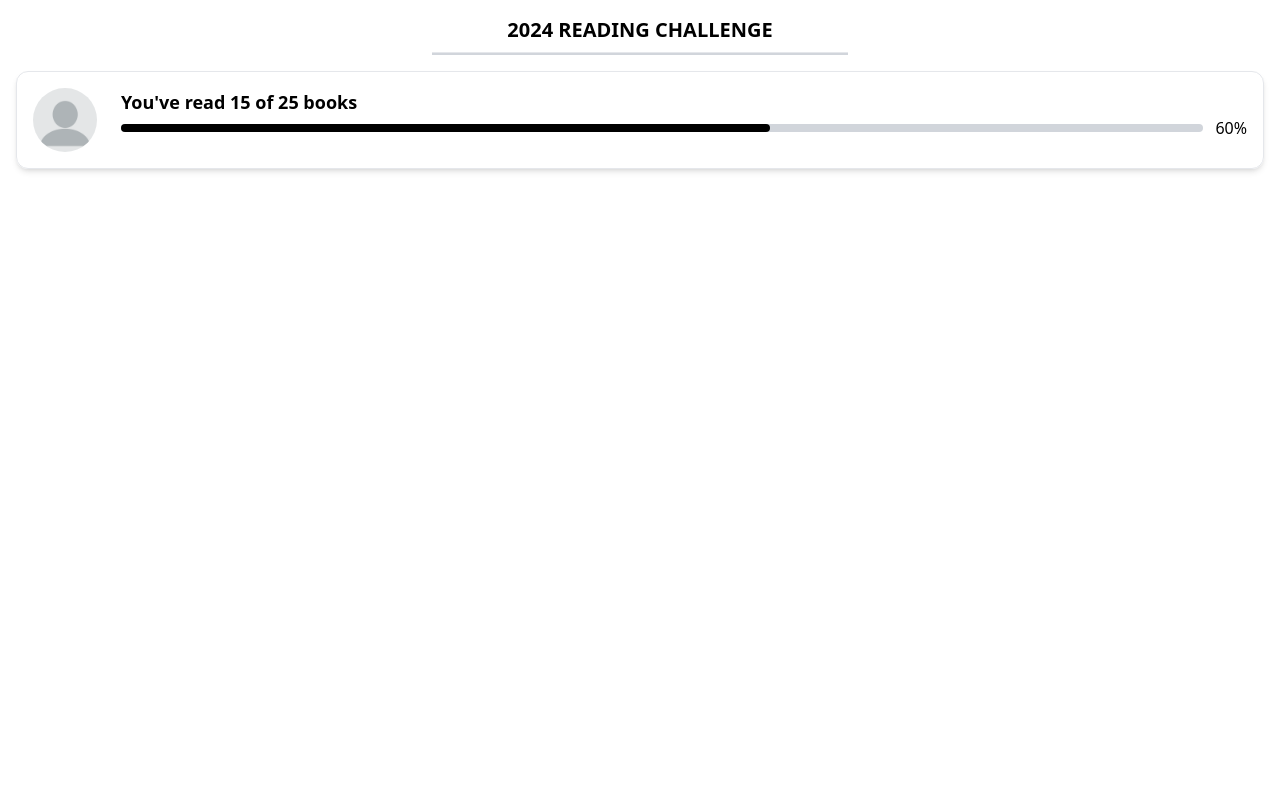
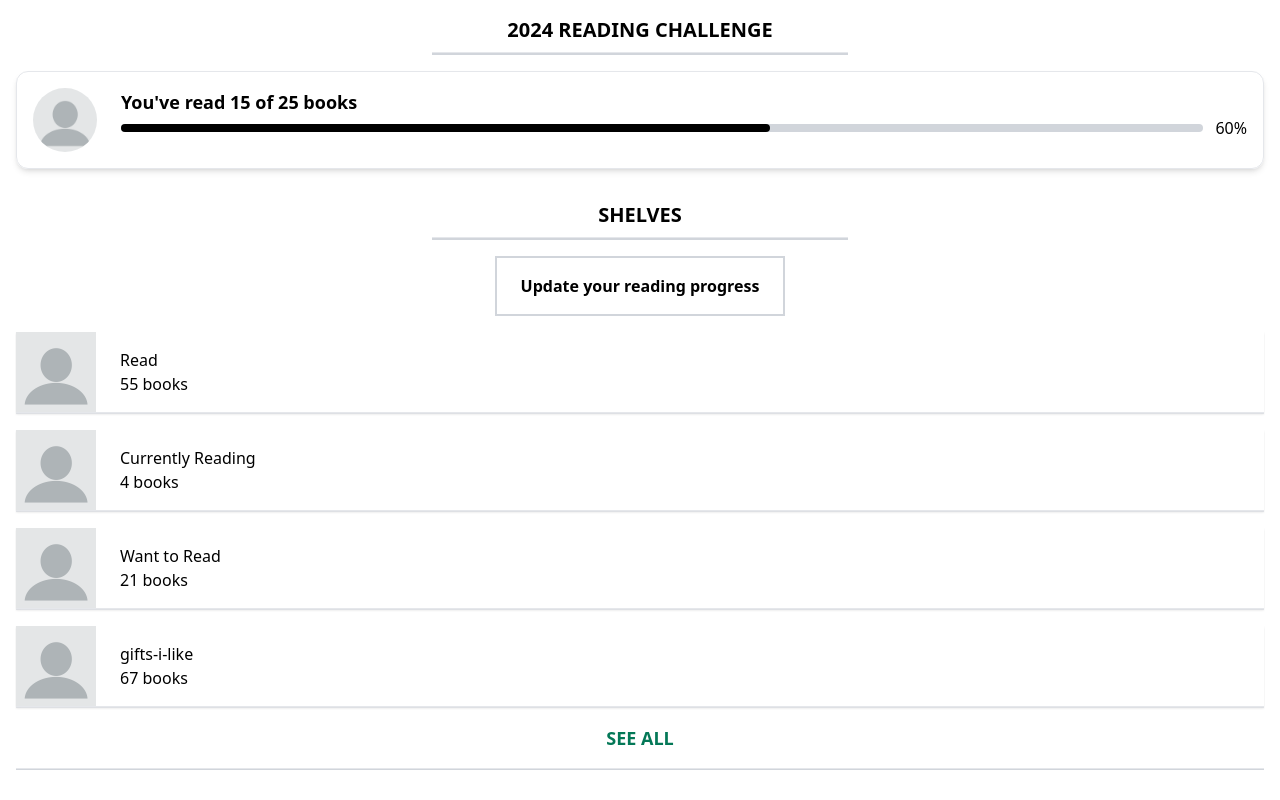
Before and after one commit to Honey-Sharma-git/Responsive, a website: page build/collection.html in a window 1280 px wide. Drawn offline with Linux system fonts and the light colour scheme.

Commit message:
Add shelves section

```diff
--- a/build/collection.html
+++ b/build/collection.html
@@ -38,5 +38,110 @@
         </section>
       </a>
     </header>
+    <main class="flex flex-col items-center p-4">
+      <!-- SHELVES SECTION -->
+      <h2 class="font-bold text-xl w-full text-center">SHELVES</h2>
+      <hr class="w-1/3 my-2 mb-4 bg-gray-300 h-[3px]" />
+      <button class="border-2 border-gray-300 p-4 px-6 font-bold mb-4">
+        Update your reading progress
+      </button>
+      <!--BOOK SHELVES LIST -->
+      <article class="flex flex-col items-center w-full space-y-4">
+        <!-- LIST-ITEM-1 -->
+        <a
+          href=""
+          class="flex flex-row items-center justify-start gap-6 w-full shadow-sm border-b"
+        >
+          <section
+            class="flex flex-row items-center justify-start gap-6 w-full shadow-sm border-b"
+          >
+            <figure class="h-20 aspect-square">
+              <img
+                src="/build/Images/profile-pic.png"
+                alt="Books that are read."
+                loading="lazy"
+                title="Books read"
+                class="h-20 aspect-square"
+              />
+            </figure>
+            <section class="flex flex-col justify-center">
+              <h3>Read</h3>
+              <p>55 books</p>
+            </section>
+          </section></a
+        >
+        <!-- LIST-ITEM-2 -->
+        <a
+          href=""
+          class="flex flex-row items-center justify-start gap-6 w-full shadow-sm border-b"
+        >
+          <section
+            class="flex flex-row items-center justify-start gap-6 w-full shadow-sm border-b"
+          >
+            <figure class="h-20 aspect-square">
+              <img
+                src="/build/Images/profile-pic.png"
+                alt="Books that are read."
+                loading="lazy"
+                title="Books read"
+                class="h-20 aspect-square"
+              />
+            </figure>
+            <section class="flex flex-col justify-center">
+              <h3>Currently Reading</h3>
+              <p>4 books</p>
+            </section>
+          </section></a
+        >
+        <!-- LIST-ITEM-3 -->
+        <a
+          href=""
+          class="flex flex-row items-center justify-start gap-6 w-full shadow-sm border-b"
+        >
+          <section
+            class="flex flex-row items-center justify-start gap-6 w-full shadow-sm border-b"
+          >
+            <figure class="h-20 aspect-square">
+              <img
+                src="/build/Images/profile-pic.png"
+                alt="Books that are read."
+                loading="lazy"
+                title="Books read"
+                class="h-20 aspect-square"
+              />
+            </figure>
+            <section class="flex flex-col justify-center">
+              <h3>Want to Read</h3>
+              <p>21 books</p>
+            </section>
+          </section></a
+        >
+        <!-- LIST-ITEM-4 -->
+        <a
+          href=""
+          class="flex flex-row items-center justify-start gap-6 w-full shadow-sm border-b"
+        >
+          <section
+            class="flex flex-row items-center justify-start gap-6 w-full shadow-sm border-b"
+          >
+            <figure class="h-20 aspect-square">
+              <img
+                src="/build/Images/profile-pic.png"
+                alt="Books that are read."
+                loading="lazy"
+                title="Books read"
+                class="h-20 aspect-square"
+              />
+            </figure>
+            <section class="flex flex-col justify-center">
+              <h3>gifts-i-like</h3>
+              <p>67 books</p>
+            </section>
+          </section></a
+        >
+        <a href="" class="text-emerald-700 font-bold text-lg m-4">SEE ALL</a>
+        <hr class="w-full my-2 mb-4 bg-gray-300 h-[2px]" />
+      </article>
+    </main>
   </body>
 </html>
```
Also changed, not shown: build/css/style.css.
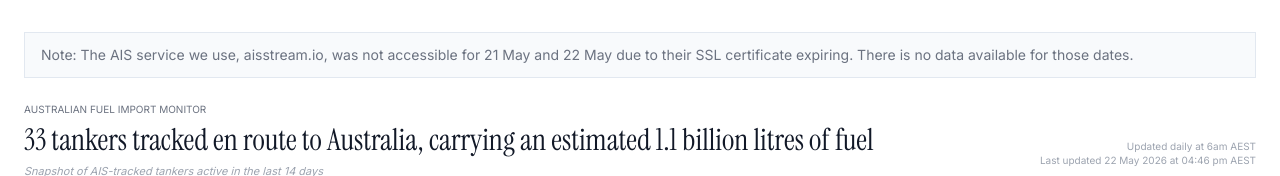
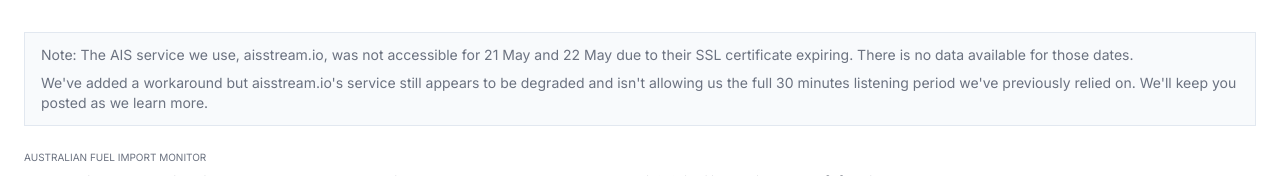
Before and after one commit to adrasyn/aus-fuel-import-monitor, a Next.js app: page / in a window 1280 px wide. Shown: the top 176 px of the page. Built offline with nearby package versions, Linux system fonts and the light colour scheme.

Commit message:
banner: note ongoing AISStream degradation (short listen windows)

```diff
--- a/src/components/StaleBanner.tsx
+++ b/src/components/StaleBanner.tsx
@@ -1,9 +1,16 @@
 export default function StaleBanner() {
   return (
-    <div className="bg-panel border border-border px-4 py-3 mb-6 text-sm text-label">
-      Note: The AIS service we use, aisstream.io, was not accessible for 21 May
-      and 22 May due to their SSL certificate expiring. There is no data
-      available for those dates.
+    <div className="bg-panel border border-border px-4 py-3 mb-6 text-sm text-label space-y-2">
+      <p>
+        Note: The AIS service we use, aisstream.io, was not accessible for 21
+        May and 22 May due to their SSL certificate expiring. There is no data
+        available for those dates.
+      </p>
+      <p>
+        We've added a workaround but aisstream.io's service still appears to be
+        degraded and isn't allowing us the full 30 minutes listening period
+        we've previously relied on. We'll keep you posted as we learn more.
+      </p>
     </div>
   );
 }
```
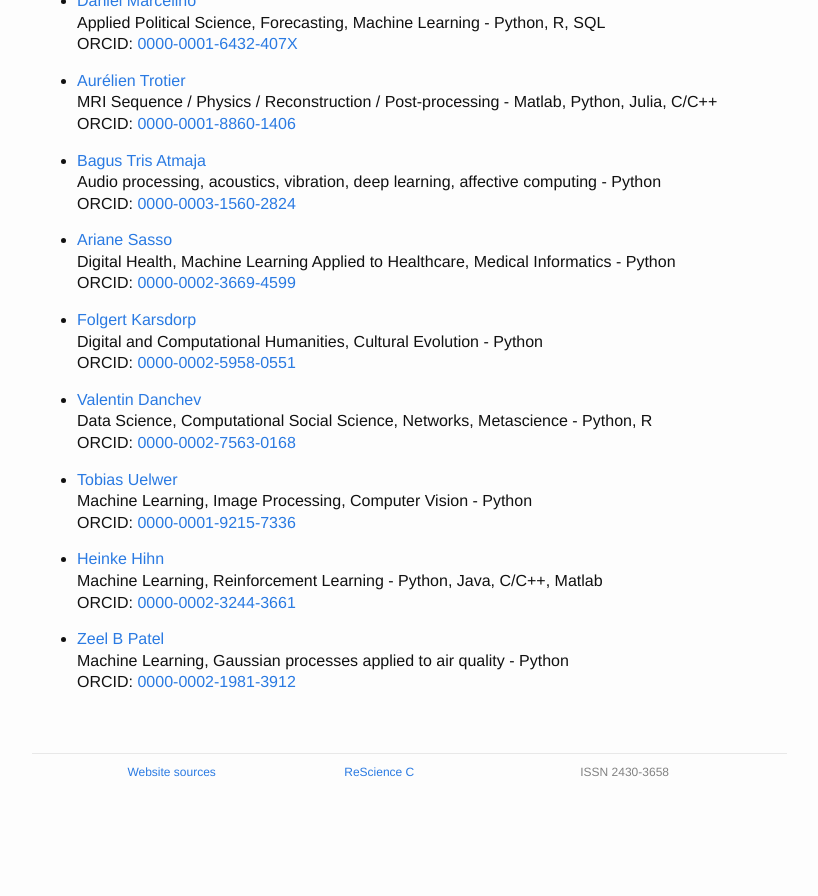
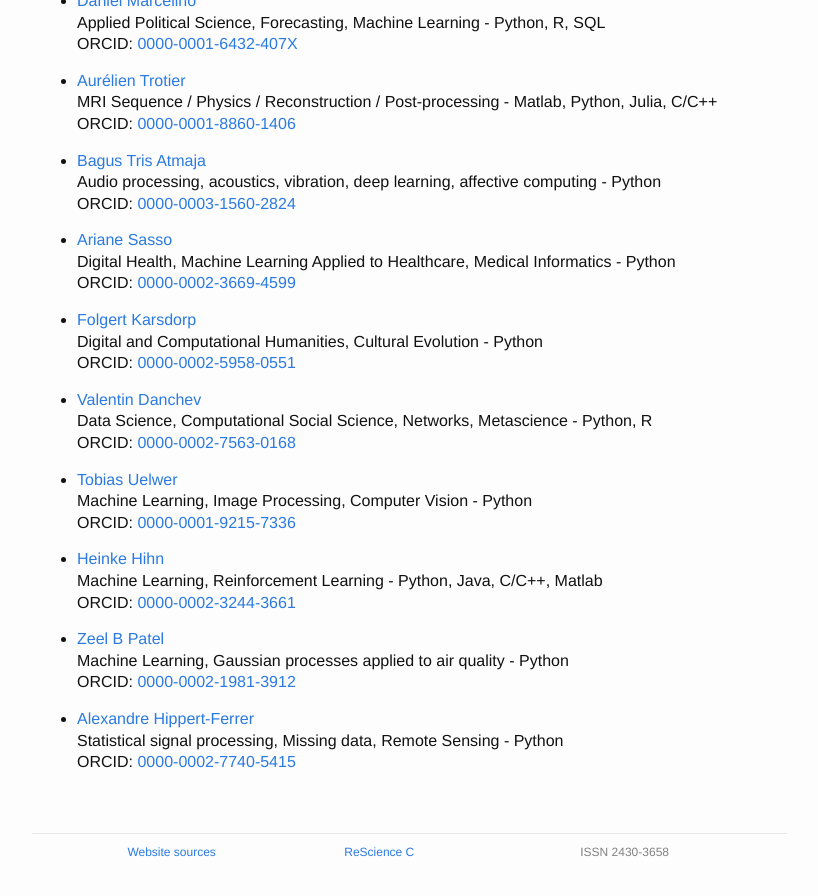
Before and after one commit to ReScience/rescience.github.io, a Jekyll site: the page built from 04-board.md, in a window 1280 px wide and 900 px high, scrolled down 13055 px. Shown: the top 896 px of the window, without its empty margins (223-1041 px from the left). Built offline with Jekyll 4.4.1, drawn with Linux system fonts in a browser that asks for light colours; our own code applies the rules of GitHub Pages for plain Markdown files; before the commit the page ends 13875 px from its top, so only the background shows below that.

Commit message:
Added "Alexandre Hippert-Ferrer" to the board (reviewer)

```diff
--- a/04-board.md
+++ b/04-board.md
@@ -707,3 +707,7 @@ ORCID: [0000-0002-8225-7517](https://orcid.org/0000-0002-8225-7517)
 * [Zeel B Patel](https://github.com/patel-zeel)
   Machine Learning, Gaussian processes applied to air quality - Python
   ORCID: [0000-0002-1981-3912](https://orcid.org/0000-0002-1981-3912)
+
+* [Alexandre Hippert-Ferrer](https://github.com/ahippert)
+  Statistical signal processing, Missing data, Remote Sensing - Python
+  ORCID: [0000-0002-7740-5415](https://orcid.org/0000-0002-7740-5415)
```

§ Activity:
Output the records exactly, and let none of their pictures appear in the copy.

§ Task result:
Before and after one commit to Honey-Sharma-git/Responsive, a website: page build/collection.html in a window 1280 px wide. Drawn offline with Linux system fonts and the light colour scheme.

Commit message:
Add shelves section

```diff
--- a/build/collection.html
+++ b/build/collection.html
@@ -38,5 +38,110 @@
         </section>
       </a>
     </header>
+    <main class="flex flex-col items-center p-4">
+      <!-- SHELVES SECTION -->
+      <h2 class="font-bold text-xl w-full text-center">SHELVES</h2>
+      <hr class="w-1/3 my-2 mb-4 bg-gray-300 h-[3px]" />
+      <button class="border-2 border-gray-300 p-4 px-6 font-bold mb-4">
+        Update your reading progress
+      </button>
+      <!--BOOK SHELVES LIST -->
+      <article class="flex flex-col items-center w-full space-y-4">
+        <!-- LIST-ITEM-1 -->
+        <a
+          href=""
+          class="flex flex-row items-center justify-start gap-6 w-full shadow-sm border-b"
+        >
+          <section
+            class="flex flex-row items-center justify-start gap-6 w-full shadow-sm border-b"
+          >
+            <figure class="h-20 aspect-square">
+              <img
+                src="/build/Images/profile-pic.png"
+                alt="Books that are read."
+                loading="lazy"
+                title="Books read"
+                class="h-20 aspect-square"
+              />
+            </figure>
+            <section class="flex flex-col justify-center">
+              <h3>Read</h3>
+              <p>55 books</p>
+            </section>
+          </section></a
+        >
+        <!-- LIST-ITEM-2 -->
+        <a
+          href=""
+          class="flex flex-row items-center justify-start gap-6 w-full shadow-sm border-b"
+        >
+          <section
+            class="flex flex-row items-center justify-start gap-6 w-full shadow-sm border-b"
+          >
+            <figure class="h-20 aspect-square">
+              <img
+                src="/build/Images/profile-pic.png"
+                alt="Books that are read."
+                loading="lazy"
+                title="Books read"
+                class="h-20 aspect-square"
+              />
+            </figure>
+            <section class="flex flex-col justify-center">
+              <h3>Currently Reading</h3>
+              <p>4 books</p>
+            </section>
+          </section></a
+        >
+        <!-- LIST-ITEM-3 -->
+        <a
+          href=""
+          class="flex flex-row items-center justify-start gap-6 w-full shadow-sm border-b"
+        >
+          <section
+            class="flex flex-row items-center justify-start gap-6 w-full shadow-sm border-b"
+          >
+            <figure class="h-20 aspect-square">
+              <img
+                src="/build/Images/profile-pic.png"
+                alt="Books that are read."
+                loading="lazy"
+                title="Books read"
+                class="h-20 aspect-square"
+              />
+            </figure>
+            <section class="flex flex-col justify-center">
+              <h3>Want to Read</h3>
+              <p>21 books</p>
+            </section>
+          </section></a
+        >
+        <!-- LIST-ITEM-4 -->
+        <a
+          href=""
+          class="flex flex-row items-center justify-start gap-6 w-full shadow-sm border-b"
+        >
+          <section
+            class="flex flex-row items-center justify-start gap-6 w-full shadow-sm border-b"
+          >
+            <figure class="h-20 aspect-square">
+              <img
+                src="/build/Images/profile-pic.png"
+                alt="Books that are read."
+                loading="lazy"
+                title="Books read"
+                class="h-20 aspect-square"
+              />
+            </figure>
+            <section class="flex flex-col justify-center">
+              <h3>gifts-i-like</h3>
+              <p>67 books</p>
+            </section>
+          </section></a
+        >
+        <a href="" class="text-emerald-700 font-bold text-lg m-4">SEE ALL</a>
+        <hr class="w-full my-2 mb-4 bg-gray-300 h-[2px]" />
+      </article>
+    </main>
   </body>
 </html>
```
Also changed, not shown: build/css/style.css.
Before and after one commit to adrasyn/aus-fuel-import-monitor, a Next.js app: page / in a window 1280 px wide. Shown: the top 176 px of the page. Built offline with nearby package versions, Linux system fonts and the light colour scheme.

Commit message:
banner: note ongoing AISStream degradation (short listen windows)

```diff
--- a/src/components/StaleBanner.tsx
+++ b/src/components/StaleBanner.tsx
@@ -1,9 +1,16 @@
 export default function StaleBanner() {
   return (
-    <div className="bg-panel border border-border px-4 py-3 mb-6 text-sm text-label">
-      Note: The AIS service we use, aisstream.io, was not accessible for 21 May
-      and 22 May due to their SSL certificate expiring. There is no data
-      available for those dates.
+    <div className="bg-panel border border-border px-4 py-3 mb-6 text-sm text-label space-y-2">
+      <p>
+        Note: The AIS service we use, aisstream.io, was not accessible for 21
+        May and 22 May due to their SSL certificate expiring. There is no data
+        available for those dates.
+      </p>
+      <p>
+        We've added a workaround but aisstream.io's service still appears to be
+        degraded and isn't allowing us the full 30 minutes listening period
+        we've previously relied on. We'll keep you posted as we learn more.
+      </p>
     </div>
   );
 }
```
Before and after one commit to ReScience/rescience.github.io, a Jekyll site: the page built from 04-board.md, in a window 1280 px wide and 900 px high, scrolled down 13055 px. Shown: the top 896 px of the window, without its empty margins (223-1041 px from the left). Built offline with Jekyll 4.4.1, drawn with Linux system fonts in a browser that asks for light colours; our own code applies the rules of GitHub Pages for plain Markdown files; before the commit the page ends 13875 px from its top, so only the background shows below that.

Commit message:
Added "Alexandre Hippert-Ferrer" to the board (reviewer)

```diff
--- a/04-board.md
+++ b/04-board.md
@@ -707,3 +707,7 @@ ORCID: [0000-0002-8225-7517](https://orcid.org/0000-0002-8225-7517)
 * [Zeel B Patel](https://github.com/patel-zeel)
   Machine Learning, Gaussian processes applied to air quality - Python
   ORCID: [0000-0002-1981-3912](https://orcid.org/0000-0002-1981-3912)
+
+* [Alexandre Hippert-Ferrer](https://github.com/ahippert)
+  Statistical signal processing, Missing data, Remote Sensing - Python
+  ORCID: [0000-0002-7740-5415](https://orcid.org/0000-0002-7740-5415)
```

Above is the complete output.